As composer, conductor, performer, writer and humorist, Warren Benson was perhaps best known for his dynamic music for wind ensemble and percussion, and for his moving song cycles. Benson wrote over 150 works, including pieces which have been heralded as masterpieces of the twentieth century. His music has been played and recorded worldwide by the Kronos Quartet, New York Choral Society, International Horn Society and United States Marine Band. Benson's teaching career spanned over 50 years and culminated with honors including the Kilbourn Professorship for Distinguished Teaching, and appointment as University Mentor and Professor Emeritus at the Eastman School of Music.
Born in 1924, Benson played timpani in the Detroit Symphony Orchestra under Ormandy, Reiner, Goosens, and Bernstein while an undergraduate at the University of Michigan. He later received Fulbright Teaching Fellowships, a John Simon Guggenheim Composer Fellowship, National Endowment for the Arts composer commissions and the Diploma de Honor from the Republic of Argentina. He also held residencies at the McDowell Colony. He was elected to the National Band Association Academy of Excellence and the Percussive Arts Society Hall of Fame, and was a founding member of the World Association for Symphonic Bands and Ensembles.
Benson was Professor of Percussion and Composition for fourteen years at Ithaca College, which included seminal work on music education for the Ford Foundation's Contemporary Music Project. From 1967-93, he was Professor of Composition at the Eastman School of Music. He also served as Distinguished Meadows Visiting Professor at Southern Methodist University from 1986-88.

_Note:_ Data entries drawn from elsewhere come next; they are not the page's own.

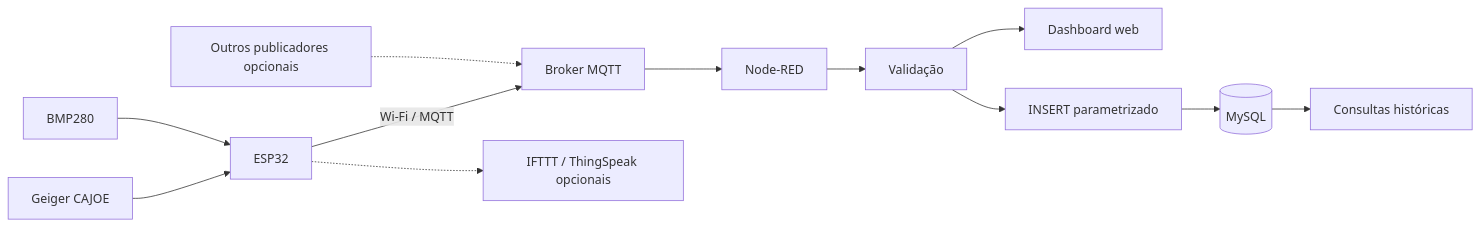
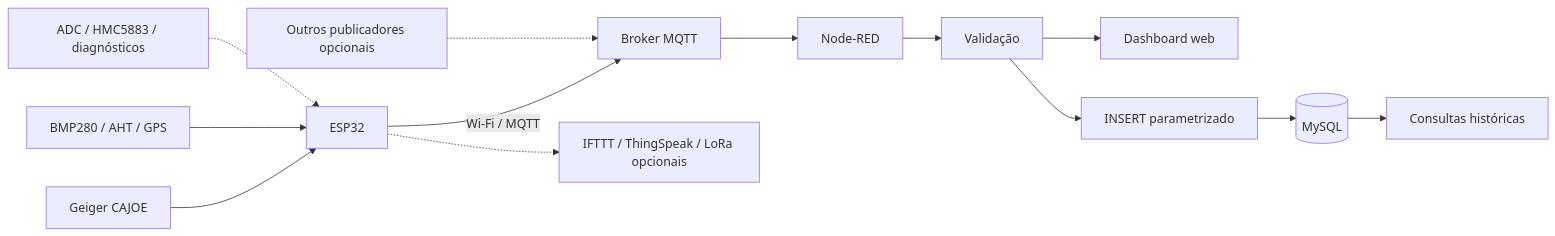
Before and after one commit to joaofrantunes/esp32radandsensors: the diagram in README.md, drawn with Mermaid. The commit also changed other lines of this file and 26 other files, not shown here.

````diff
--- a/README.md
+++ b/README.md
@@ -9,14 +9,15 @@
 ```mermaid
 flowchart LR
     G["Geiger CAJOE"] --> E["ESP32"]
-    B["BMP280"] --> E
+    B["BMP280 / AHT / GPS"] --> E
+    X["ADC / HMC5883 / diagnósticos"] -.-> E
     E -->|"Wi-Fi / MQTT"| M["Broker MQTT"]
     S["Outros publicadores opcionais"] -.-> M
     M --> N["Node-RED"]
     N --> V["Validação"]
     V --> D["Dashboard web"]
     V --> Q["INSERT parametrizado"]
     Q --> DB[("MySQL")]
     DB --> H["Consultas históricas"]
-    E -.-> C["IFTTT / ThingSpeak opcionais"]
+    E -.-> C["IFTTT / ThingSpeak / LoRa opcionais"]
 ```
````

Benson was largely self-taught in composition, found great inspiration in jazz and poetry, and was highly influenced by nature, languages, literature, and travel. His archive is located at the Eastman School of Music and his bio-bibliography by Alan D. Wagner is published by Edwin Mellen Press.